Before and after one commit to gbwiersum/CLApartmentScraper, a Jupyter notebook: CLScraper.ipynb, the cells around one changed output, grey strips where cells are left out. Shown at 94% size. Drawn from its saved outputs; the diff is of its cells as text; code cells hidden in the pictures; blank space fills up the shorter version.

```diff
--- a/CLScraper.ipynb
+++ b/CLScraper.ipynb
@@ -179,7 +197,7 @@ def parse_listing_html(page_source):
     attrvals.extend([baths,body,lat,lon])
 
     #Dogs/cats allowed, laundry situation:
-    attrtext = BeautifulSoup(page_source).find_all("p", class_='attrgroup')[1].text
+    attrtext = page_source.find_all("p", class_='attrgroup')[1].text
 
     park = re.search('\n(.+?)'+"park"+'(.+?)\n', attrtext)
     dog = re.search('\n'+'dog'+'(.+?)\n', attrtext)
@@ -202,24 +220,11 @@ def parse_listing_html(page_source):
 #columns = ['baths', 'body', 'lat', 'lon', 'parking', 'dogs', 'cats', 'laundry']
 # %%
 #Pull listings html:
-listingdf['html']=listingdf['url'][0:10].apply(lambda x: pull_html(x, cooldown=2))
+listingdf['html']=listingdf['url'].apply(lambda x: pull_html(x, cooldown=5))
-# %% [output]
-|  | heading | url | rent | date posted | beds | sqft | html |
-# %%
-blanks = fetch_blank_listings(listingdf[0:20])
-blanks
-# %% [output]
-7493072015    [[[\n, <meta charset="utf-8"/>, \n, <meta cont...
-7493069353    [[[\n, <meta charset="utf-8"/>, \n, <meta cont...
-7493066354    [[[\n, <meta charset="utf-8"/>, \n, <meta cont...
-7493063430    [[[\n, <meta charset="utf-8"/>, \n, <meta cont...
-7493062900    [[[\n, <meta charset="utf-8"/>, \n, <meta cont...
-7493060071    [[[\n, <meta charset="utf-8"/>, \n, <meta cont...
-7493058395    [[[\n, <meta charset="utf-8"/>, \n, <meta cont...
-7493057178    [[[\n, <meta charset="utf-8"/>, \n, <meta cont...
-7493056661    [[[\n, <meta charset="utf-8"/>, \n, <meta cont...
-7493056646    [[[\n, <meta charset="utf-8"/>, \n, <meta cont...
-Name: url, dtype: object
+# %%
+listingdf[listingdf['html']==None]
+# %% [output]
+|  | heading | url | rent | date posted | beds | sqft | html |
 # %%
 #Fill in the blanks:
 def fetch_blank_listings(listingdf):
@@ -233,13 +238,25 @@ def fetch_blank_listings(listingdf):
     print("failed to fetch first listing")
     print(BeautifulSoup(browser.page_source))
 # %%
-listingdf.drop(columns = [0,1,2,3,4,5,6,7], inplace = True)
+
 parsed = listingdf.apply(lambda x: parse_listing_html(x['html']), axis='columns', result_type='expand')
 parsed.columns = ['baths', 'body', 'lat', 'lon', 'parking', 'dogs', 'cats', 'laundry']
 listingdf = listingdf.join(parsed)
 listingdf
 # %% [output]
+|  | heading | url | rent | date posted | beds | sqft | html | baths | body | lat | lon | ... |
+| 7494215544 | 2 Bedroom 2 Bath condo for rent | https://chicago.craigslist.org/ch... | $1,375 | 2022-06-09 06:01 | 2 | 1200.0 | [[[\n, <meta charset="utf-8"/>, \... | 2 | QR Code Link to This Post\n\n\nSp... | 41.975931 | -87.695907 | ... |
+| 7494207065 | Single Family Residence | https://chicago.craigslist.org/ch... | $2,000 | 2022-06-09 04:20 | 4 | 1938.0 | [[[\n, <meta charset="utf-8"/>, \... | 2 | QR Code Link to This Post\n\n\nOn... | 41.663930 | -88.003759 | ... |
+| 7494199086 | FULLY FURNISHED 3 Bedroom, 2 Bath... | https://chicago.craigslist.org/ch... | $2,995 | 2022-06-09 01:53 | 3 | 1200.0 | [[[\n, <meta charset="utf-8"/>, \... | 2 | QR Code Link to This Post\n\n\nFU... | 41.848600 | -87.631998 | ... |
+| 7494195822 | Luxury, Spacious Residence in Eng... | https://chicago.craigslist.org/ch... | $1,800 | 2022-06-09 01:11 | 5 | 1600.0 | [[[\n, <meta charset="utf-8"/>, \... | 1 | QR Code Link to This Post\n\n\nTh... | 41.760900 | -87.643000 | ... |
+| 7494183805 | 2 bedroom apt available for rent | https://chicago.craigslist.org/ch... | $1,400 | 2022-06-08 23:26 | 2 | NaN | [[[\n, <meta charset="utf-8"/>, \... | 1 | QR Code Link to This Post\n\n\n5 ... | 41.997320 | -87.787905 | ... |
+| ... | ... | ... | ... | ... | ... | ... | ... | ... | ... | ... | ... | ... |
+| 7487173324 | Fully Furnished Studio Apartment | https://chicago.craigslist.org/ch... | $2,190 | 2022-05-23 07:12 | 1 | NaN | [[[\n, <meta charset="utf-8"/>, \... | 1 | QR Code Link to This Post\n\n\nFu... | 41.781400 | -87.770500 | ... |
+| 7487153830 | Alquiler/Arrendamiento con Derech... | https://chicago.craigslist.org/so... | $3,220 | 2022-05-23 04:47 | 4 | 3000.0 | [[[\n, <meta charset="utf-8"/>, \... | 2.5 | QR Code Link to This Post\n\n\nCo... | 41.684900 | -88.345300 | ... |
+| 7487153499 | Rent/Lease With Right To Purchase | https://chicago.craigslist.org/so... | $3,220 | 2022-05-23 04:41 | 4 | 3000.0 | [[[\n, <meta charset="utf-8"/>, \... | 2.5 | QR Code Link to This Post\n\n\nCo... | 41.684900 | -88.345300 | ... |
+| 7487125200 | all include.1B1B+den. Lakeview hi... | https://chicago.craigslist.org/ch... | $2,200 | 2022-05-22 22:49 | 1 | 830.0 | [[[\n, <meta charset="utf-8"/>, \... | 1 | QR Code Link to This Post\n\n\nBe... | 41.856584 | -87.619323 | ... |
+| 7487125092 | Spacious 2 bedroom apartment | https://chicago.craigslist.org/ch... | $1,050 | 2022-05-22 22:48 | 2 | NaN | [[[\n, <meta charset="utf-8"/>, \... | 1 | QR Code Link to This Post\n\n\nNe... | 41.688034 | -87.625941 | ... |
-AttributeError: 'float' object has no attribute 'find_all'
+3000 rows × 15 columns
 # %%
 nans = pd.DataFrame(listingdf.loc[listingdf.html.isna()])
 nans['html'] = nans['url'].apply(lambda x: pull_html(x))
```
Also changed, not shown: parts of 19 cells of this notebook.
________
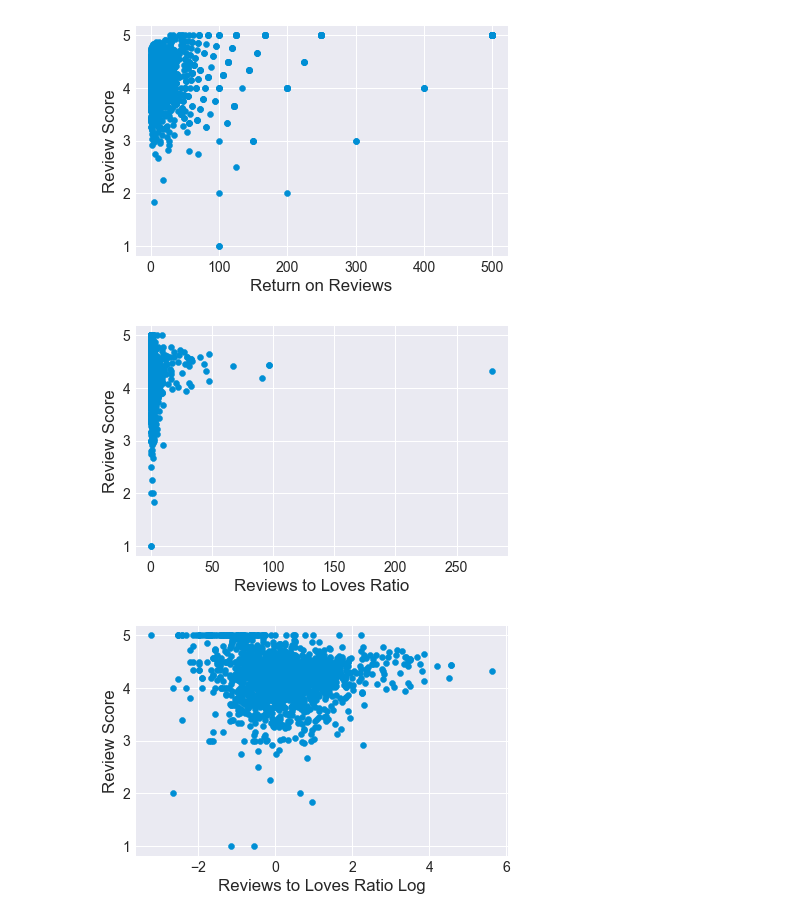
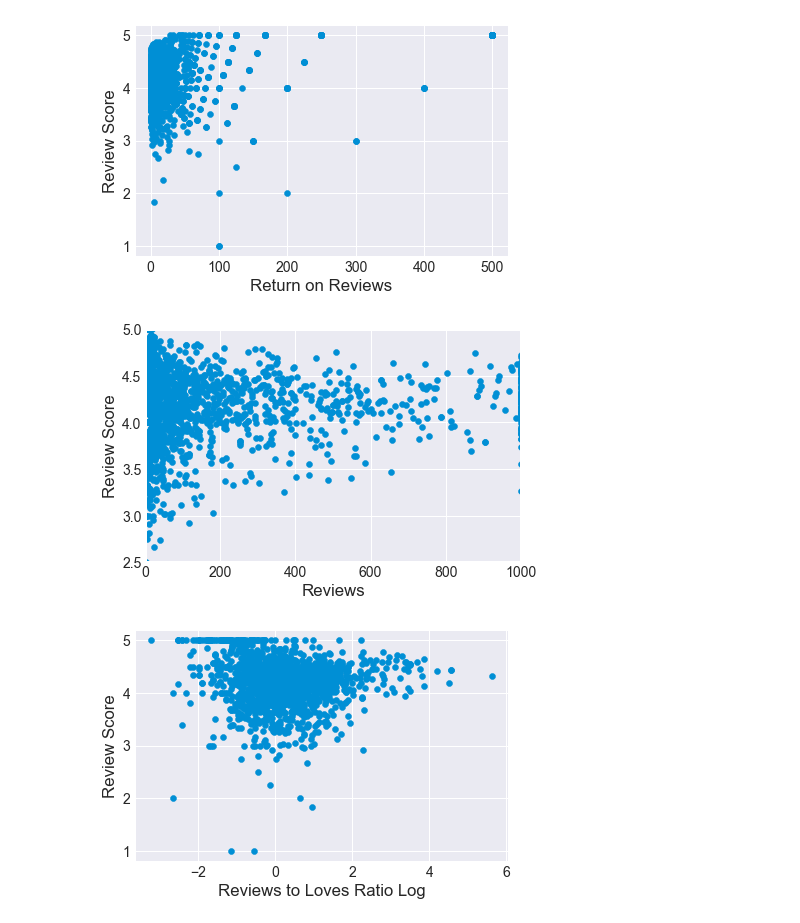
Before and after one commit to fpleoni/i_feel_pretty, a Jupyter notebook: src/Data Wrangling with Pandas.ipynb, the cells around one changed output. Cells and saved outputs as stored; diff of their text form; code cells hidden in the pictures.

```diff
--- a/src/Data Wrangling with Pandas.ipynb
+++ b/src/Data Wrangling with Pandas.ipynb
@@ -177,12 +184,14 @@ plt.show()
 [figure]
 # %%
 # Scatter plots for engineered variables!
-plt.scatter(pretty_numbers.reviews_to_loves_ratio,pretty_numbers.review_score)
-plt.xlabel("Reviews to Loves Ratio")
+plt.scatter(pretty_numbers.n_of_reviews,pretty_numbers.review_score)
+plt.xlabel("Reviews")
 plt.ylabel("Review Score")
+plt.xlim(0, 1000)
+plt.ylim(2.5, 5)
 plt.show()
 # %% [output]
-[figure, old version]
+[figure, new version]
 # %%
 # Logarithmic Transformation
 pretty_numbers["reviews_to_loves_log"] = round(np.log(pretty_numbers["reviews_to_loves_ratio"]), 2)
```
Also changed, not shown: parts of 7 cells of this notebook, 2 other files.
________
# Task statement
Across the entries above, work out the count of lines that hold the word "figure", and state that number alone.

# Output
3